*** Opening Recorded information ***

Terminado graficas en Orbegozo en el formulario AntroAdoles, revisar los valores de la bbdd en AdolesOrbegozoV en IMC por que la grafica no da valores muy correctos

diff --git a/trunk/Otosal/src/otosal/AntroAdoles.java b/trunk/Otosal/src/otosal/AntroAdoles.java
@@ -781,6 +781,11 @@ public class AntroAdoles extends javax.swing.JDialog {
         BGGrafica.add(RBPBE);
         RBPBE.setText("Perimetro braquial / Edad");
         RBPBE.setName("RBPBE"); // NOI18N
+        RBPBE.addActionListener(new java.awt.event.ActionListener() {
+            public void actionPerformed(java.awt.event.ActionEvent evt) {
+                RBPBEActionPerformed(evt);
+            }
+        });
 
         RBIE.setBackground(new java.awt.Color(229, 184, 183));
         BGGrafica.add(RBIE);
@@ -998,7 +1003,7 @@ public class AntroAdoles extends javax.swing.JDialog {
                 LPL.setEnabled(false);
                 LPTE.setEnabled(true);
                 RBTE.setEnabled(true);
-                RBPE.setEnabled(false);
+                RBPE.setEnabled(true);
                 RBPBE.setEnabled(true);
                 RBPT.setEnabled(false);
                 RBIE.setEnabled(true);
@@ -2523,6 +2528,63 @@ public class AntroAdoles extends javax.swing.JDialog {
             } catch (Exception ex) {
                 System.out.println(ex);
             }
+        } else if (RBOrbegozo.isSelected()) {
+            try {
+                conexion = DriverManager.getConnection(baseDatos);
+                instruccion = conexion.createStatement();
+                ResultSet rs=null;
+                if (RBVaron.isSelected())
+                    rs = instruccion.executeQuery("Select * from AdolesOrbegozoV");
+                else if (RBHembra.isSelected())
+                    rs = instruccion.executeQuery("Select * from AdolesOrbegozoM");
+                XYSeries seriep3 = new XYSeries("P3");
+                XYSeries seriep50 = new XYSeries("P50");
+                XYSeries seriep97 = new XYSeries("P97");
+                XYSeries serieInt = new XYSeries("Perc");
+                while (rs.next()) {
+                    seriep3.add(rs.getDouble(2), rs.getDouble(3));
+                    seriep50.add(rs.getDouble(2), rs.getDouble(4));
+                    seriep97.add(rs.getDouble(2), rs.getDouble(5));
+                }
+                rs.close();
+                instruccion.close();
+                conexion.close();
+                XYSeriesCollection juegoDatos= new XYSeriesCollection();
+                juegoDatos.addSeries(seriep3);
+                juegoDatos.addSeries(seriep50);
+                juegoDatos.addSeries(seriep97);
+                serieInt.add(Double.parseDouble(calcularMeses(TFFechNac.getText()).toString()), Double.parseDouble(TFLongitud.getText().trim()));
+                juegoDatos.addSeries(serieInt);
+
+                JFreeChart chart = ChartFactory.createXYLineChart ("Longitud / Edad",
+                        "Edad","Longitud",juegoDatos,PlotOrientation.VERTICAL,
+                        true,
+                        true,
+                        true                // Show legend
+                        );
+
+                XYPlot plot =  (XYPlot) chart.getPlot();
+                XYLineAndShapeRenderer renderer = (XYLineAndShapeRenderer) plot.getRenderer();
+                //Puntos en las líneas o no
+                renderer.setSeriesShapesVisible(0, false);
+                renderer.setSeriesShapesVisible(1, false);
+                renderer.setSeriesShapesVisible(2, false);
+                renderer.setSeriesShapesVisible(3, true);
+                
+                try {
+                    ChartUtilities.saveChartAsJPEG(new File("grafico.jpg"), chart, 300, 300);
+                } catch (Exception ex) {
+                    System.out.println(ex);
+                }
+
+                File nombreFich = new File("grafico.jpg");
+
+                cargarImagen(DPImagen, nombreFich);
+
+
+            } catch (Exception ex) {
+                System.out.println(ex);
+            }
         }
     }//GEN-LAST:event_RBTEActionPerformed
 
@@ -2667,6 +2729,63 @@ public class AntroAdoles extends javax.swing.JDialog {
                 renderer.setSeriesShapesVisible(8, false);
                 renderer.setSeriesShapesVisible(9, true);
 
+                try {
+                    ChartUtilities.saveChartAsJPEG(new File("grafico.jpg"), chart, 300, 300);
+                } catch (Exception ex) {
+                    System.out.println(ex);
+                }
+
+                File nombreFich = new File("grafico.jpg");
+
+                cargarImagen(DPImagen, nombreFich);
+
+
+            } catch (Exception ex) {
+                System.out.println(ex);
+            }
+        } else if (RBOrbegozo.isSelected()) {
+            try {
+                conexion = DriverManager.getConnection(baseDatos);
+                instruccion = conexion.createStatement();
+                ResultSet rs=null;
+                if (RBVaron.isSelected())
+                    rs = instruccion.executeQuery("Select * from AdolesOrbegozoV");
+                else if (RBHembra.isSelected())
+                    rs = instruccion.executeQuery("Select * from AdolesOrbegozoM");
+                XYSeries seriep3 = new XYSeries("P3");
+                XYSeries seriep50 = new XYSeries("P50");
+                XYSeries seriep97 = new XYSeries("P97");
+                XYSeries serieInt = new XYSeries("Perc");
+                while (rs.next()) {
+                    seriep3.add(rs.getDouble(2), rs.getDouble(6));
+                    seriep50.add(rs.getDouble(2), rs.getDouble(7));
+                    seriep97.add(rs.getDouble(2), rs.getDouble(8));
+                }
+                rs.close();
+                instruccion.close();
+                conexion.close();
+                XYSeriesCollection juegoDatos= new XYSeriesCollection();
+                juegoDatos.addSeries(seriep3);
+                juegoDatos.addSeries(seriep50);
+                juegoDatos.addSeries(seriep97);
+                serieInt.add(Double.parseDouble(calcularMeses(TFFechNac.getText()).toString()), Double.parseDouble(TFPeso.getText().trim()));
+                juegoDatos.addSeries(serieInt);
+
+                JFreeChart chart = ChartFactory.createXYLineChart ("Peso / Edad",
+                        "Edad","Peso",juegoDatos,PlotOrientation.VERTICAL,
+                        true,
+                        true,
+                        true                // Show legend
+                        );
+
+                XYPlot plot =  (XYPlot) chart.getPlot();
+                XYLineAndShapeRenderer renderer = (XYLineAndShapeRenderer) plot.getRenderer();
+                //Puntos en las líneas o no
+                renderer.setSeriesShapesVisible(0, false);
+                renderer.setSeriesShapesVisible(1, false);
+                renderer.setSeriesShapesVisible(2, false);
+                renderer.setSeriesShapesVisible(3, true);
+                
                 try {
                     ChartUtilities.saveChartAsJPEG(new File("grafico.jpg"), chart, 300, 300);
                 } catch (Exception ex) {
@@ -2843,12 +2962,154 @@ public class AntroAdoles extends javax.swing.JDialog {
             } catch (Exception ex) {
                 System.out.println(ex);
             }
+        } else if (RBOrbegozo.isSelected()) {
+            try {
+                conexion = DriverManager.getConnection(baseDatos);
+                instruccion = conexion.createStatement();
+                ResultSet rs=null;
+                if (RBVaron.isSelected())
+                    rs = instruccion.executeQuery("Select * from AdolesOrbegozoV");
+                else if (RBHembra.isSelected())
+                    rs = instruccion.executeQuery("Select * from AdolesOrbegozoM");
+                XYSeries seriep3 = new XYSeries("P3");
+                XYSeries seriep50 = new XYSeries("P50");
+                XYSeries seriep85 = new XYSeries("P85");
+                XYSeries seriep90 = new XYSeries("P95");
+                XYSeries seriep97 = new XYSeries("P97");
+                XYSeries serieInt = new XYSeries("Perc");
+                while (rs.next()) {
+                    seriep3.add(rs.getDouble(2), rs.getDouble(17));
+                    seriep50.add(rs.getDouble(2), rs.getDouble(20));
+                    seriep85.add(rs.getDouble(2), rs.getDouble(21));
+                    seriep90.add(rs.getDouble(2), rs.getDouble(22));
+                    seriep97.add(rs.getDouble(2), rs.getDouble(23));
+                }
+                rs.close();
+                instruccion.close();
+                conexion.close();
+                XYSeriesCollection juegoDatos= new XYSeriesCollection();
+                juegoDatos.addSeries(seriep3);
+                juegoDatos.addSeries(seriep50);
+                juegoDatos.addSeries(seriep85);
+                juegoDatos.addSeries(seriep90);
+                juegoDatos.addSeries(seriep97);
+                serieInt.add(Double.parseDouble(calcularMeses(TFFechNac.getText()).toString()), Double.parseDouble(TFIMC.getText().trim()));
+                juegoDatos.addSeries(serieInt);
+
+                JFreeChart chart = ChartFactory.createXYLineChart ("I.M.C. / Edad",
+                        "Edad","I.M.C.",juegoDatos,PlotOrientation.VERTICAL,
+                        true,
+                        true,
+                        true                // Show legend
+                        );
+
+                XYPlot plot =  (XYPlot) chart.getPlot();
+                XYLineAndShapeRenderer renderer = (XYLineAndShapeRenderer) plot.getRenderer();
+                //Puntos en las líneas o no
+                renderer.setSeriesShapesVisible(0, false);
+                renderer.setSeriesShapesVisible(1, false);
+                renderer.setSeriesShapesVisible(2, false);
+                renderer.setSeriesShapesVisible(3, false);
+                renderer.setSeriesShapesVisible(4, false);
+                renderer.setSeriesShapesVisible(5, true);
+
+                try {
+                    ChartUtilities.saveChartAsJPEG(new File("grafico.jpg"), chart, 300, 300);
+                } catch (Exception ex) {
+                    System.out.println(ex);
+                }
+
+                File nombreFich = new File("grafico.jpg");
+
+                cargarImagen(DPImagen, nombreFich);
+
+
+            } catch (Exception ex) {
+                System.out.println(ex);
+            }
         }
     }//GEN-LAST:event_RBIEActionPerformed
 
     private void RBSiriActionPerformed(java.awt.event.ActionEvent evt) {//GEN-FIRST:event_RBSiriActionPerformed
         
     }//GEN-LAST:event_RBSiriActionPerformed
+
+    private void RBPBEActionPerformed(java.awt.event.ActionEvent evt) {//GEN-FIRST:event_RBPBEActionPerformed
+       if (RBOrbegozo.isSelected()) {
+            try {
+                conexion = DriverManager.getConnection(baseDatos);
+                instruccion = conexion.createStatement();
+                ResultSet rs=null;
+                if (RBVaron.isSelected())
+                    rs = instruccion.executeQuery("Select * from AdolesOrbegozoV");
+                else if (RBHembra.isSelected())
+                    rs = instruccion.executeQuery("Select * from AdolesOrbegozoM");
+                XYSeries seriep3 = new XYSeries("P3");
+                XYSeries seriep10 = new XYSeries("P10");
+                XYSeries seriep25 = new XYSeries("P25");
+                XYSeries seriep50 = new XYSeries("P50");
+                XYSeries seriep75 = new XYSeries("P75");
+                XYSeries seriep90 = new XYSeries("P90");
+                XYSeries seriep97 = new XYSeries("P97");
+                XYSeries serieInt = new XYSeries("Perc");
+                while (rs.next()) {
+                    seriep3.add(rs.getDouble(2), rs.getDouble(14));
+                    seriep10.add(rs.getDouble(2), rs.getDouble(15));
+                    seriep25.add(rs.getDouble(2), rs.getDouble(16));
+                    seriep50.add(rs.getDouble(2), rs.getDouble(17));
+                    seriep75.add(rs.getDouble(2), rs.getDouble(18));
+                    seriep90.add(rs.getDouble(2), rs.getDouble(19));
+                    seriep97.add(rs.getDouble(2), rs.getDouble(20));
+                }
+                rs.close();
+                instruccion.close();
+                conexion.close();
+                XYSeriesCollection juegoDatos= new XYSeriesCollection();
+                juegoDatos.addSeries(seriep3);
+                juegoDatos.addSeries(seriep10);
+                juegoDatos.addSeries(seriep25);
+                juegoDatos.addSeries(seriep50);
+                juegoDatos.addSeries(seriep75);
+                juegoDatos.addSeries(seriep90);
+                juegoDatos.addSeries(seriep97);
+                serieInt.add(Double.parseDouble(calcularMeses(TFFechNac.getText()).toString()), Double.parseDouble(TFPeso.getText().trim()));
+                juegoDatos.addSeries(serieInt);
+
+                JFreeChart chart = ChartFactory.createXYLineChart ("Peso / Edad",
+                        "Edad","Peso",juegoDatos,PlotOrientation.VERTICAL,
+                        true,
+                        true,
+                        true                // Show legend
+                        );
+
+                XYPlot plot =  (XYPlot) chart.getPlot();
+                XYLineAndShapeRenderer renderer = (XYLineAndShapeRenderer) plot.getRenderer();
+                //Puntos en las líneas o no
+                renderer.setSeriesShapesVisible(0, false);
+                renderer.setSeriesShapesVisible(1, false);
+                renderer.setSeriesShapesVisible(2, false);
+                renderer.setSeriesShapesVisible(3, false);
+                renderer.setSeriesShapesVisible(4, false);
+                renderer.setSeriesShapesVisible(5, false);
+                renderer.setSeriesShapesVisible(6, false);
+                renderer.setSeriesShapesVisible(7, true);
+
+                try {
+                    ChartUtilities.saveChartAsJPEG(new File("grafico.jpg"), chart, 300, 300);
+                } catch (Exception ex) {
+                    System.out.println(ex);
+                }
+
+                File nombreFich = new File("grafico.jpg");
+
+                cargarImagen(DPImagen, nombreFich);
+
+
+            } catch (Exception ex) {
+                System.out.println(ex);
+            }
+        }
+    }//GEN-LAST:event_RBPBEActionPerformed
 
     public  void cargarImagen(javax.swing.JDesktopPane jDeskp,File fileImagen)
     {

*** Closing Recorded information ***

(Task directions):
When a line in the data holds the word "AntroAdoles", show that line.

(Task response):
Terminado graficas en Orbegozo en el formulario AntroAdoles, revisar los valores de la bbdd en AdolesOrbegozoV en IMC por que la grafica no da valores muy correctos
diff --git a/trunk/Otosal/src/otosal/AntroAdoles.java b/trunk/Otosal/src/otosal/AntroAdoles.java
@@ -781,6 +781,11 @@ public class AntroAdoles extends javax.swing.JDialog {
@@ -998,7 +1003,7 @@ public class AntroAdoles extends javax.swing.JDialog {
@@ -2523,6 +2528,63 @@ public class AntroAdoles extends javax.swing.JDialog {
@@ -2667,6 +2729,63 @@ public class AntroAdoles extends javax.swing.JDialog {
@@ -2843,12 +2962,154 @@ public class AntroAdoles extends javax.swing.JDialog {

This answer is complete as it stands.